My curiosity was aroused by the response by the ChatCPT to the question 'what day of the week was 26 July 1469. The thought crossed my mind that is was extrapolating the Gregorian Calendar back to that date to get the reply 'Wednesday'. So I asked of Google (more or less) what would that date have been had the Gregorian been in effect at that date. Wednesday was the response (though I'm not sure I was 100% convinced).Delete
What makes things really confusing, though, is that the Gregorian Calendar was adopted at various times by various countries and regions anywhere between 1582 and 1923!
Yes. It is confusing! Normally I'd say we are interested in what day of the week people thought it was at the time. Phrasing the question with ChatGPT is important, and knowing whether it has got it right - or have a vague idea of what the right answer should be - is important. I have tried another experiment on a different subject in an attempt to use it as a super search engine. It really isn't reliable in that role.Delete
Very interesting. Sounds like it takes the first thing it finds and talks about that. If you challenge it it then looks at the next thing.ReplyDelete
Scary that it seems very convincing in the first instance, which would make its subsequent "facts" more believable if you have no knowledge yourself.

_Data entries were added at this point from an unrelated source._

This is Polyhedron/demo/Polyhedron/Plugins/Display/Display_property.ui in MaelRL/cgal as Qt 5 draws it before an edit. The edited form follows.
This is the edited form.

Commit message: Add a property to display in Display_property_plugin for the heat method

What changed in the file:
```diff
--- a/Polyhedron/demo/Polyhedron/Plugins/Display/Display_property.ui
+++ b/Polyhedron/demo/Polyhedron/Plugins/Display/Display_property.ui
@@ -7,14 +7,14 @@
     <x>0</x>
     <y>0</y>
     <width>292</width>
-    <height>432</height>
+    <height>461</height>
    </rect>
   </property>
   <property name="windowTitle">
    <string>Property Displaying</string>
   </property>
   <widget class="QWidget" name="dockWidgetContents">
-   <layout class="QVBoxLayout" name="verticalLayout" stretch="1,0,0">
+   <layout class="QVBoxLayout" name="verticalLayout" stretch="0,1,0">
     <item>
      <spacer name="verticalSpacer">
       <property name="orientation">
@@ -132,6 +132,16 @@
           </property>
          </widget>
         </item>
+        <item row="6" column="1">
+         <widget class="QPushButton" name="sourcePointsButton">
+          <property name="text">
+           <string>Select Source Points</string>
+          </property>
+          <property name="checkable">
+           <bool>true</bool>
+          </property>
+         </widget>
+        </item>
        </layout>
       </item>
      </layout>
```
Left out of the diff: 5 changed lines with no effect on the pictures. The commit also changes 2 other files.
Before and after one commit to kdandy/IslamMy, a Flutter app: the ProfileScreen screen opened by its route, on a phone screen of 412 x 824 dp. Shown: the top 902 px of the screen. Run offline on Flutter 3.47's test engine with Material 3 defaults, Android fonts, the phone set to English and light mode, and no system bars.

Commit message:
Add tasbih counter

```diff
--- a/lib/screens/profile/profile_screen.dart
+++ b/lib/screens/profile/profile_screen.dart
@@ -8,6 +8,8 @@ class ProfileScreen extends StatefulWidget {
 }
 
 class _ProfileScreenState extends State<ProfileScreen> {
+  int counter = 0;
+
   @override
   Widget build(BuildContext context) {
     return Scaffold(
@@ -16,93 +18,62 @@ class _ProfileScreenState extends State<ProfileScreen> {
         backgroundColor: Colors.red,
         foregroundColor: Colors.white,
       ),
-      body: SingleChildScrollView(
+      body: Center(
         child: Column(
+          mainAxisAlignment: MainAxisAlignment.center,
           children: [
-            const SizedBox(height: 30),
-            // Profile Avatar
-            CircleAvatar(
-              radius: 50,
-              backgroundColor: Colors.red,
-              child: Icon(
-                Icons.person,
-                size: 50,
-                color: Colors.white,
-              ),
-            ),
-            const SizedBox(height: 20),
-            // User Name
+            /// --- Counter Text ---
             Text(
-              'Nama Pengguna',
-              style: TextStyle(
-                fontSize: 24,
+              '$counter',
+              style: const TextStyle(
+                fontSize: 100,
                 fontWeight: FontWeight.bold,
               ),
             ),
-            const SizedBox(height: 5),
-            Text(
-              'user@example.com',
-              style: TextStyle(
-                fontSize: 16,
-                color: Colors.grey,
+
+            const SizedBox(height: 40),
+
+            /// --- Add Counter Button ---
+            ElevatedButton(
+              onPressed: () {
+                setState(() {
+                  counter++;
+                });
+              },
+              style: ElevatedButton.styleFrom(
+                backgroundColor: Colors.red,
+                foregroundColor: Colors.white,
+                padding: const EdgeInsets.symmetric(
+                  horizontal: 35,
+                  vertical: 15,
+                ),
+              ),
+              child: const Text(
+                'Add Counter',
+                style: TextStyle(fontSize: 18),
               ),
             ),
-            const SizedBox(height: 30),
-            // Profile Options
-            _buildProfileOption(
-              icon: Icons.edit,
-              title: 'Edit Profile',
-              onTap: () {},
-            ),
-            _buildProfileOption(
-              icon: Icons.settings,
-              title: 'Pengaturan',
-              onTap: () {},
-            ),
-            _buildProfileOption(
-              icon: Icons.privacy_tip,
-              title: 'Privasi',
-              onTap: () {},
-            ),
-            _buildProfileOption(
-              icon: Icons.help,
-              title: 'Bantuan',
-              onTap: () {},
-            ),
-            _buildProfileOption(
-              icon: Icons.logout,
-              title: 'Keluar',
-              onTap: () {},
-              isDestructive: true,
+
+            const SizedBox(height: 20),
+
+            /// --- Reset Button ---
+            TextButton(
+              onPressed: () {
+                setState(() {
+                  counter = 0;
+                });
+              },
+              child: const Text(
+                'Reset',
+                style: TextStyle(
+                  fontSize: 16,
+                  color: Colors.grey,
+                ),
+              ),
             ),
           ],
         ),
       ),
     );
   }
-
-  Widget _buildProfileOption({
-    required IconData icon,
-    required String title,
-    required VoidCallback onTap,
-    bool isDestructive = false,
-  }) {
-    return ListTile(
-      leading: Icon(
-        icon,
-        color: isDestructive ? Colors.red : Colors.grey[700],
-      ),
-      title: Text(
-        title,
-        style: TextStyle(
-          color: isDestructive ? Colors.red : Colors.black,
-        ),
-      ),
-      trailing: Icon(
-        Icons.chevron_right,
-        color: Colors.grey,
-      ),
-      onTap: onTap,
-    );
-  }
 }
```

It certainly takes more time "thinking" about some answers, so it may be weighing the probabilities when it finds more than one outcome. Rather than going with the first thing found it may look for several and then take the consensus. When you challenge it, it looks like it tries to find any evidence supporting your challenge, and then re-evaluates. This causes longer pauses. What is very "human" is its barefaced assertion of things that aren't true!Delete
Nice. I've been experimenting with AI-driven gaming and RPGs after reading some interesting blogposts about devising both units and figure models. Hadn't thought about rules at all.ReplyDelete
From what I've seen so far, it is more useful for inspiration than immediate use, but inspiration is still quite a good thing.
It is useful for gathering ideas. Currently would work best for generic fantasy as its fact checking is very poor.Delete